Well anyway, another microcosm element of the tabernacle — I think this is the fifth — is the bronze basin for washing, which is in the courtyard. We’re moving further out now, outside the holy place and outside the most holy place. Its purpose, the bronze basin, is for the priests to wash themselves before entering the tabernacle itself. It’s also called the bronze sea. And some suggest that “sea” has some important cosmic overtones. A number of creation myths in the ancient world, the watery chaos that’s present at the dawn of creation is vanquished by the victor god. Echoes of that myth are certainly present in Genesis 1 where God pushes back the deep, as this watery chaos is called in Genesis. And by pushing back this deep, this allows habitable space to appear like the sky and the earth. The chaotic, threatening deep, hostile to life, is defeated by Israel’s God so that the earth and sky may be inhabited. In that sense, this bronze sea is a symbol of this vanquished, chaotic, watery foe. Put on full display in the courtyard in the sanctuary of this victorious God, Yahweh. You know, I have to say I like this angle on the wash basin. I wish that Exodus were explicit in drawing out this connection. It’s not, but I’m throwing it out there too because, I mean others talk about it and I think it’s really, really interesting. 

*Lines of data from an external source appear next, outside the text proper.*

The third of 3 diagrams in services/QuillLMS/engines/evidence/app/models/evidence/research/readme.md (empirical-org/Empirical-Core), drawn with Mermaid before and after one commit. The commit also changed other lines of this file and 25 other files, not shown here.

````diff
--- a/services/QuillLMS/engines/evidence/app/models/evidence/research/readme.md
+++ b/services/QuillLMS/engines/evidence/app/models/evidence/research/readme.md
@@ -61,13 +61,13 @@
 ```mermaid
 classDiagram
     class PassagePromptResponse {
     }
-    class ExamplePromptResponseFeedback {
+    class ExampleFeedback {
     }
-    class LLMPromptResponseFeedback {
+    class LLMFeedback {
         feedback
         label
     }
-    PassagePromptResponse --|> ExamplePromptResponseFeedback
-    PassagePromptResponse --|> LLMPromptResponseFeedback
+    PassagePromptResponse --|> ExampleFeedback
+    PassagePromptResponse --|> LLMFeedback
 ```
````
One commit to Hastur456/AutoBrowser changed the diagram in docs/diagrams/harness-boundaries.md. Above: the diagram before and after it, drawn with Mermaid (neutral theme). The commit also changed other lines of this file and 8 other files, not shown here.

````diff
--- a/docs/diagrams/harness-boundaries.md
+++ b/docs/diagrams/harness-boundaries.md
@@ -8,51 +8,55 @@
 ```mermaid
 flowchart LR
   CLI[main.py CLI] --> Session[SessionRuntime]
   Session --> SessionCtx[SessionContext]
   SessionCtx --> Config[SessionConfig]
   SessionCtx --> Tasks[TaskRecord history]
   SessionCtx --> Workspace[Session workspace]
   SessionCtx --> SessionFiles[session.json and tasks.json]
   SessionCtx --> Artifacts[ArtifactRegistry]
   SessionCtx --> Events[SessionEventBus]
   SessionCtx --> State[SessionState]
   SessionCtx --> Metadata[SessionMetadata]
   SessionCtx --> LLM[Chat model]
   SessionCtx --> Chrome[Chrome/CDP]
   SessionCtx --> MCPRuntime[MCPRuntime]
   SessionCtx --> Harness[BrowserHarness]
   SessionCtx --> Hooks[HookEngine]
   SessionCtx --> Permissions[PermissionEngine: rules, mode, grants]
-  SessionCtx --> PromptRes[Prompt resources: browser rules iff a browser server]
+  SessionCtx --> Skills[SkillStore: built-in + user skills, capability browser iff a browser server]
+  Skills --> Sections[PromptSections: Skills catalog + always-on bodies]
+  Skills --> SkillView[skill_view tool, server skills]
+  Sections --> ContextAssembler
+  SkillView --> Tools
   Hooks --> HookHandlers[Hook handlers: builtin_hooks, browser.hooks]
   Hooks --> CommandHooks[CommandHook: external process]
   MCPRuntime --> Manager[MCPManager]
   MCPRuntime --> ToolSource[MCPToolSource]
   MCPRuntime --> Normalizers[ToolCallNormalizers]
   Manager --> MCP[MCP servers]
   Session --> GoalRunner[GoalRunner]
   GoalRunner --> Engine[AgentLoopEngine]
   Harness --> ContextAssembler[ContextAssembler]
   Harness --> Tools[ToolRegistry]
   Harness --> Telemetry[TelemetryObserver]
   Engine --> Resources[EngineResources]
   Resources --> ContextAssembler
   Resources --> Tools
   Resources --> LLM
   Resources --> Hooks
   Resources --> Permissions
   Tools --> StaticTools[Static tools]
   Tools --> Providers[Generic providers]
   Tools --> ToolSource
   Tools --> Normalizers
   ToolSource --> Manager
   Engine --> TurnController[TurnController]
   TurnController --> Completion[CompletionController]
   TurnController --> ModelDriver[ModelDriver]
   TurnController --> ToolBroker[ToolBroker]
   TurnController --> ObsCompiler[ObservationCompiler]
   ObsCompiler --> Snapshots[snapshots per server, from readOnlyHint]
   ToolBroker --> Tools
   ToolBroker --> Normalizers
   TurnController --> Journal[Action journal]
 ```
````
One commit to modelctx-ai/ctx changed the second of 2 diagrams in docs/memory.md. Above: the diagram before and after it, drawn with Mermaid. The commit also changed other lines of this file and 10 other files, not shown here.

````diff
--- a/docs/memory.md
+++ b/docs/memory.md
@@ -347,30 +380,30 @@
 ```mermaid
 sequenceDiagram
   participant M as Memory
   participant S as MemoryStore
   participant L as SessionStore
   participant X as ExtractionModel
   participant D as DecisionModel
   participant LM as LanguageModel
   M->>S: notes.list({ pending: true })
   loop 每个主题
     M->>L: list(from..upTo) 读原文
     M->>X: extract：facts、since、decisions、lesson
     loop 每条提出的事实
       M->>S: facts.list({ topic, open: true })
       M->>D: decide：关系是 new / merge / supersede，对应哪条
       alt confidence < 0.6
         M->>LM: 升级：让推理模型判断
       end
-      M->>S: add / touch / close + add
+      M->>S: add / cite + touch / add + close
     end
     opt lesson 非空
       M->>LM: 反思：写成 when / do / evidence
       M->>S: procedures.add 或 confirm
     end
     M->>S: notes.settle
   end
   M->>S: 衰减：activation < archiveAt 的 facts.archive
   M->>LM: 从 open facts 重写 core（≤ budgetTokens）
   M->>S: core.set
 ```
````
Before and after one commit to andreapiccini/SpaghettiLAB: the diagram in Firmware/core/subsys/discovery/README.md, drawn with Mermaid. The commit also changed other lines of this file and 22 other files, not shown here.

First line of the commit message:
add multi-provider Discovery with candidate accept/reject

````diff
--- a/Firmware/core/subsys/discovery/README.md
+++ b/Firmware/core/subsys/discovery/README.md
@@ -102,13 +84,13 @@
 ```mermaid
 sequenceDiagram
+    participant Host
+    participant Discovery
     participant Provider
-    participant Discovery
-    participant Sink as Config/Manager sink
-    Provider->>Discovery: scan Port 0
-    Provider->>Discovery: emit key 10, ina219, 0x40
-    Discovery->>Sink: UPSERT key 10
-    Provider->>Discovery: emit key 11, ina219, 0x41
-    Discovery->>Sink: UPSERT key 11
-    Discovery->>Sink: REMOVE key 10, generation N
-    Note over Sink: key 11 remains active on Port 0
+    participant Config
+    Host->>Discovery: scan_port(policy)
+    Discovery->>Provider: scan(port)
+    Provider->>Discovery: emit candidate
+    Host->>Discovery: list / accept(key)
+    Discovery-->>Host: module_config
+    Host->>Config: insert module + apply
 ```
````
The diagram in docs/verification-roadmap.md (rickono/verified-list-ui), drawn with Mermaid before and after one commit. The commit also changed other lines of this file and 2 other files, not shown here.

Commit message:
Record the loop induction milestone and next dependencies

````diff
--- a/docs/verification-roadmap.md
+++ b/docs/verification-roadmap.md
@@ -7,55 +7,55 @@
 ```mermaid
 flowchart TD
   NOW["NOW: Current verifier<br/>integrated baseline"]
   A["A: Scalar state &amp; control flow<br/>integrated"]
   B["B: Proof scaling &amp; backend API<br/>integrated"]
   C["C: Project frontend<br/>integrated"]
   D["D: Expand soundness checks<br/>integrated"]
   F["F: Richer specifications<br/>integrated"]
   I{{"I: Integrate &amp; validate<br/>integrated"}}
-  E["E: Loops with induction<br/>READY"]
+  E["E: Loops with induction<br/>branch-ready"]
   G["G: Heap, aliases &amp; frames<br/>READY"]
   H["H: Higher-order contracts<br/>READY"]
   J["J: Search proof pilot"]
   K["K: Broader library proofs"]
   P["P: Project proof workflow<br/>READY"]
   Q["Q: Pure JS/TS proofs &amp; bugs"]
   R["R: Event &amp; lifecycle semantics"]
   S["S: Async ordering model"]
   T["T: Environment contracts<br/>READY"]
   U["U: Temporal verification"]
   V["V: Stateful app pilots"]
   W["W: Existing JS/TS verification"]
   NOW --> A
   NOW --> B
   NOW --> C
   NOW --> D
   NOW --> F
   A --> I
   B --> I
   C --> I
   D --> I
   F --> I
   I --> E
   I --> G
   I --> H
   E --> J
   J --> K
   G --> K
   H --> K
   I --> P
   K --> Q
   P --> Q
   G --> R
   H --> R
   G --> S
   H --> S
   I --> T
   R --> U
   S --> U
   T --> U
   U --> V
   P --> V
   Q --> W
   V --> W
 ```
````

OK, another possible connection, this is the sixth now, concerns the curtains the cover the most holy place. They’re made of blue, purple, and scarlet with cherubim, like, worked into them it says, which probably means woven into them cause they’re curtains. Just looking up, if you’re in the most holy place, just looking up is a reminder that the tabernacle is sacred space, an earthly representation of God’s dwelling where He sits in the heavens surrounded by adoring angels. 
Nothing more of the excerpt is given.